Katie Winklosky, 22 months old, makes several lunges at Ms. Boone before the instructor heads to another pupil.

Ms. Boone stresses the most important lesson is teaching the children and their parents to be comfortable in the water.

Ashburn resident Nicole Helfen says she brings her 21-month-old daughter Abbey to the lessons to get her ready for the summer pool season.

“I want to make sure Abbey knows what to do in the water,” Mrs. Helfen says.

Ms. Boone keeps the tone light during the lesson. After Karleigh Pollock, 2, does a series of kicks, she and Ms. Boone indulge in blowing bubbles in the water.

The job is not always easy. Brock Lippy, 2, cried when getting in the water for the first four weeks of the session. “He would cry for the first 31 minutes” during the half-hour class, says mother and Ashburn resident, Sandi.

But Mrs. Lippy says she simply stuck with the classes and Brock now jumps into the water without a whimper.

Parents pay about $250 for 12 classes lasting 30 minutes each at the facility. Ms. Boone forecasts the school’s annual revenue will reach $500,000 in its first year.

Ms. Boone grew up swimming in North Carolina and swam competitively while attending the University of North Carolina in Chapel Hill.

She was a stay-at-home mom and volunteer swim coach for several years before starting her own fee-based lessons.

“After my divorce, I realized I couldn’t be a stay-at-home mom and be financially secure. So I decided to merge my passion of swimming with my knowledge of finances,” she explains.

Ms. Boone started lessons in 2001 at the Tysons Sport and Health Club in McLean, where she leased two lanes of the club’s pool.

She had about 100 clients in two years and took a majority of them with her when she opened the center in Ashburn.

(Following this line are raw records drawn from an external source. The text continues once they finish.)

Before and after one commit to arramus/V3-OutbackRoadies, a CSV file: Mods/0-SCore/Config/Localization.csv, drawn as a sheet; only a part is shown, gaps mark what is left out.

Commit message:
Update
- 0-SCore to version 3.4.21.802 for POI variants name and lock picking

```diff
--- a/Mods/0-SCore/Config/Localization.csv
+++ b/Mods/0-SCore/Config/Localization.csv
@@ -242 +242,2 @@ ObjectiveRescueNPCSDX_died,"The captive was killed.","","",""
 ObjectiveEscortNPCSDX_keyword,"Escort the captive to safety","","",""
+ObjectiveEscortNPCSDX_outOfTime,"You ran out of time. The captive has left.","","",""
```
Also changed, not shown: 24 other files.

“It’s amazing how many parents make a 30-to-40 minute drive to let their children have lessons here,” she says.

Ms. Boone plans to open another facility in the near future. “But I’m in no hurry,” she adds. “I want to take this slow since finding quality staff is the hardest part of my job.”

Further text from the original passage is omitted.